The Talk, of course, for these classes was about plagiarism.
Two students in separate classes shared what I think is far too common with the emphasis on what to avoid, plagiarism, (a deficit perspective) instead of what to do and why, scholarly/academic citation—one having been “terrified” by a seminar on plagiarism when they were first-year students and the other struggling to express their concern about teachers being too “harsh” (a recognition that their experience with citation was mostly about avoiding punishment).
Despite the differences in class levels, these students were equally hesitant to answer basic questions about the purposes of citation and what constitutes plagiarism; they offered tentative and incomplete answers when I persisted in coaxing responses.

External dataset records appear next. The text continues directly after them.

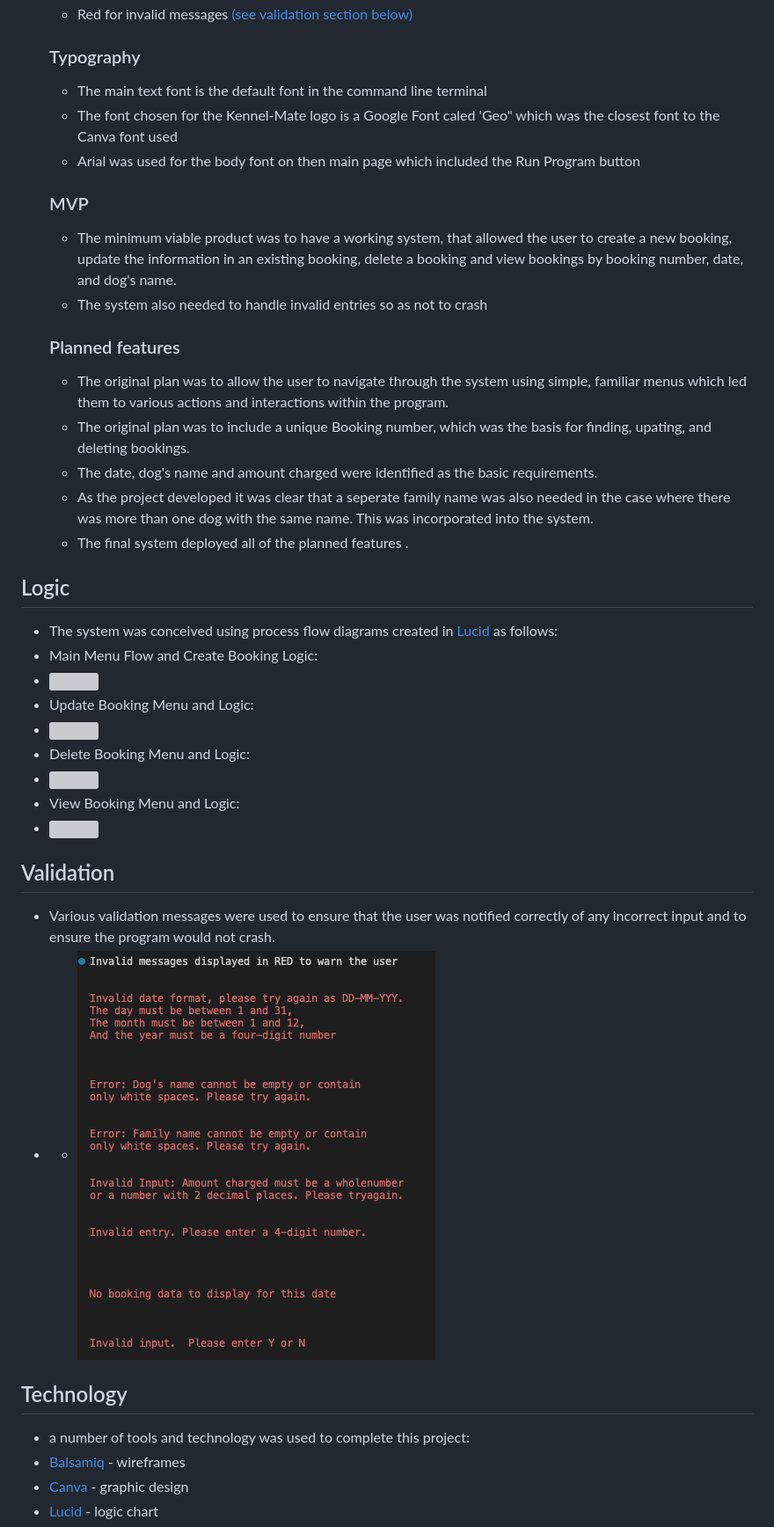
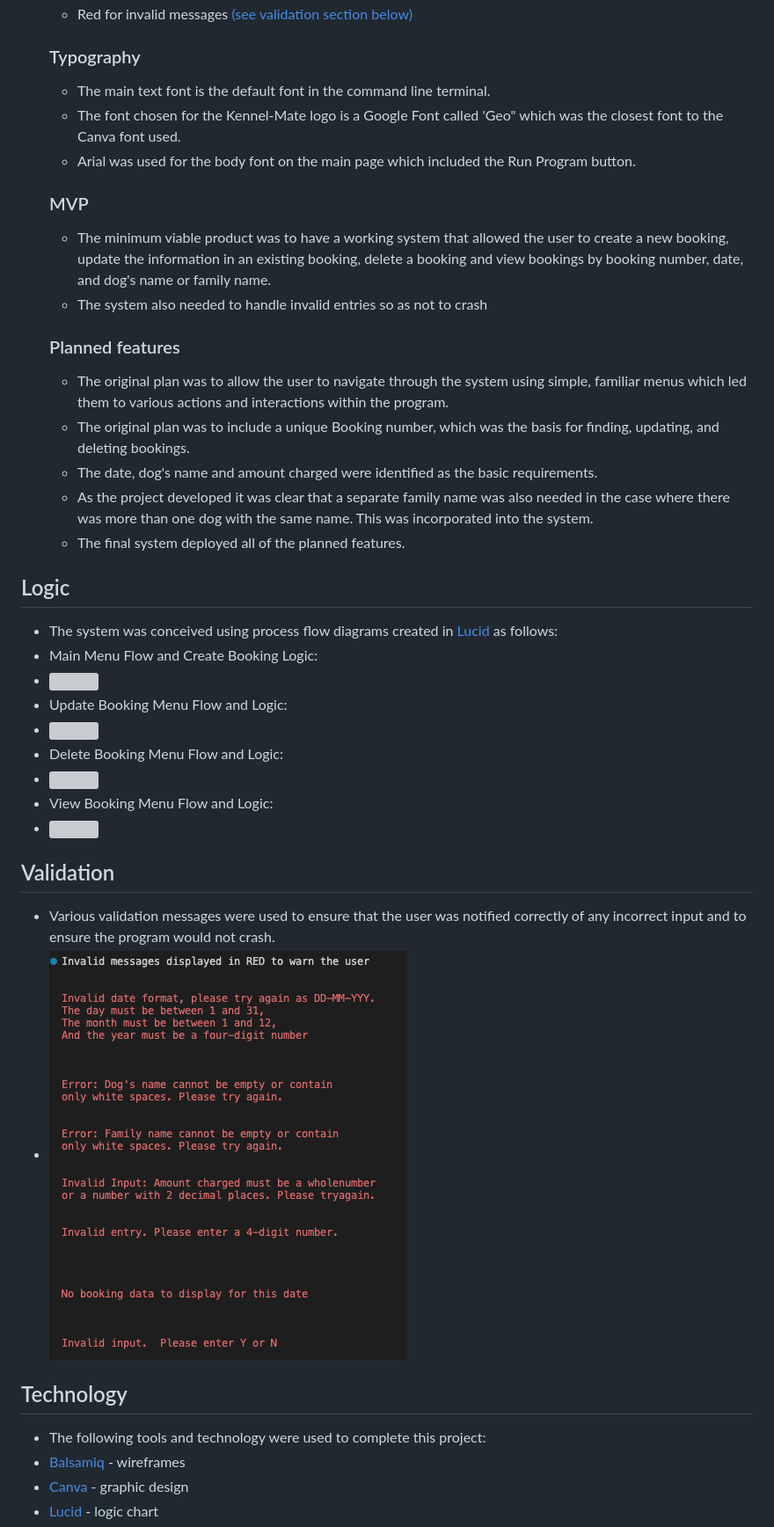
Before and after one commit to rstan-dev/P3-Kennel-Mate, a Markdown page: README.md, the part around one of its changes. Shown at 88% size. Drawn GitHub-style; grey boxes are pictures that could not be loaded.

```diff
--- a/README.md
+++ b/README.md
@@ -112,46 +106,39 @@
    * <img src="assets/images/col_green_success_msg.png">
    * Red for invalid messages [(see validation section below)](#validation)
 
-
    ### Typography
-
-   *  The main text font is the default font in the command line terminal
-   *  The font chosen for the Kennel-Mate logo is a Google Font caled 'Geo" which was the closest font to the Canva font used
-   *  Arial was used for the body font on then main page which included the Run Program button
+   * The main text font is the default font in the command line terminal.
+   * The font chosen for the Kennel-Mate logo is a Google Font called 'Geo" which was the closest font to the Canva font used.
+   * Arial was used for the body font on the main page which included the Run Program button.
 
    ### MVP
-
-   * The minimum viable product was to have a working system, that allowed the user to create a new booking, update the information in an existing booking, delete a booking and view bookings by booking number, date, and dog's name.
+   * The minimum viable product was to have a working system that allowed the user to create a new booking, update the information in an existing booking, delete a booking and view bookings by booking number, date, and dog's name or family name.
    * The system also needed to handle invalid entries so as not to crash
 
    ### Planned features
-
    * The original plan was to allow the user to navigate through the system using simple, familiar menus which led them to various actions and interactions within the program.
-   * The original plan was to include a unique Booking number, which was the basis for finding, upating, and deleting bookings.
+   * The original plan was to include a unique Booking number, which was the basis for finding, updating, and deleting bookings.
    * The date, dog's name and amount charged were identified as the basic requirements.
-   * As the project developed it was clear that a seperate family name was also needed in the case where there was more than one dog with the same name.  This was incorporated into the system.
-   * The final system deployed all of the planned features .
-
+   * As the project developed it was clear that a separate family name was also needed in the case where there was more than one dog with the same name.  This was incorporated into the system.
+   * The final system deployed all of the planned features.
 
 ## Logic
-
    * The system was conceived using process flow diagrams created in [Lucid](https://lucid.app/) as follows:
    * Main Menu Flow and Create Booking Logic:
    * <img src="assets/images/logic_main_menu_flow.jpeg">
-   * Update Booking Menu and Logic:
+   * Update Booking Menu Flow and Logic:
    * <img src="assets/images/logic_update_booking_menu_flow.jpeg">
-   * Delete Booking Menu and Logic:
+   * Delete Booking Menu Flow and Logic:
    * <img src="assets/images/logic_delete_booking_menu_flow.jpeg">
-   * View Booking Menu and Logic:
+   * View Booking Menu Flow and Logic:
    * <img src="assets/images/logic_view_booking_menu_flow.jpeg">
-
 
 ## Validation
 * Various validation messages were used to ensure that the user was notified correctly of any incorrect input and to ensure the program would not crash.
-* * <img src="assets/images/col_red_invalid_msg.png">
+* <img src="assets/images/col_red_invalid_msg.png">
 
 ## Technology
-* a number of tools and technology was used to complete this project:
+* The following tools and technology were used to complete this project:
 * [Balsamiq](https://balsamiq.cloud/) - wireframes
 * [Canva](https://www.canva.com/) - graphic design
 * [Lucid](https://lucid.app/) - logic chart
```
Also changed, not shown: other parts of README.md (+47 -62 lines).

We tended to agree, eventually, that what constitutes plagiarism is a complicated issue. Students, unlike teachers and professors, were quick to argue that citation errors are not plagiarism, and students also place far more emphasis on intent (which among my colleagues is typically rejected out of hand).
The purpose of The Talk yesterday was to help students make some distinctions about reasonable expectations for citation in academic settings as opposed to intimidating students into not plagiarizing. My questions revolved around the purposes of the bibliographies included in cited essays as well as the basic expectations of in-text citations.
In other words, I wanted students to feel more empowered with increased confidence in terms of knowing they were not plagiarizing even when they remained uncertain about the formatting expectations of the style manual they were being required to use (my students typically are using APA in my courses but have backgrounds in MLA).
Approaching citation at the conceptual level (and avoiding the negative approach of “don’t plagiarize”) seeks to help students understand attribution in academic settings.
Some of the key concepts I emphasized include the following:
- Recognizing that the primary purpose of the bibliographies included in cited writing is to provide enough information so that a reasonable person can locate the source with a minimum of effort. I urge students to start with what information is essential for that purpose and then to attend to the tedious formatting requirements of that information next.
- Understanding that in-text citation is required to identify appropriate attribution of other people’s ideas and words. I have found that students often focus on attribution for words (quoting) but aren’t as apt to voice the need to cite ideas. (Note: Students are well aware that blunt plagiarism—passing off an entire essay as your own when it isn’t or pasting huge sections of text from Wikipedia into an essay as if they wrote it—is wrong; therefore, they see plagiarism as a situation about intent and characterize most concerns raised by teachers/professors in their cited work as citation errors, not plagiarism.)
- Recognizing that the primary purpose of in-text citations is to include the essential information required by the style sheet assigned so that a reasonable person knows which source in the list of references is being cited. Here, the issues of citation at the conceptual level overlap with style sheet formatting so we discuss the different thresholds of major citation systems (APA focusing on author name and year as opposed to MLA using only the name).
The discussion of citation at the conceptual level seemed to help students feel more confidence as most of them faced the unfamiliar waters of APA, but we also had to confront the elephant in the room—what I call the gauntlet of academic citation.
I shared with students the harsh truths about plagiarism in higher education.
First, I explained my experience on my university Academic Discipline Committee, where many years ago I came to the realization that my university has no official definition of plagiarism and that professors vary significantly in their definitions of plagiarism as well as how they identify and punish plagiarism across campus (some religiously using Turnitin.com and others never reporting even blunt plagiarism).
Regretfully, this discussion brought students back to fear, but I think they need to be aware of the unpredictable landscape of citation in college so that they can better advocate for themselves. I specifically urged them to seek out an advocate if they find themselves in situations where they think plagiarism is being misidentified in their work.
Next, I explained to students how systems such as Turnitin.com work (another tool for variation in how plagiarism is addressed in different professor’s classrooms) and that these systems are expensive but not as effective as simple Googling.
I also addressed the student’s concern about many professors being too harsh by admitting that academic citation during college is often much more severe than in the real world (where plagiarists become president or serve in the senate) and far more complex than in the real world.
For me, after 37 years of teaching high school and college students writing and the gauntlet of academic citation, I recognized yesterday that we adults fail the citation/plagiarism talk the same way we fail the sex talk—by focusing on what not to do and instilling fear instead of understanding in young people.
This new recognition sits now beside a long-standing Truth I practice and preach about teaching all aspects of writing; there is no one-shot inoculation (or even two-shot inoculation in our age of Covid-19) because writing and the technicalities of citation are complex, things we gradually acquire even as there is simply no finish line.
Instilling fear in young people is a dis-service to them as well as the lessons we hope to teach and the good we believe we are doing for them.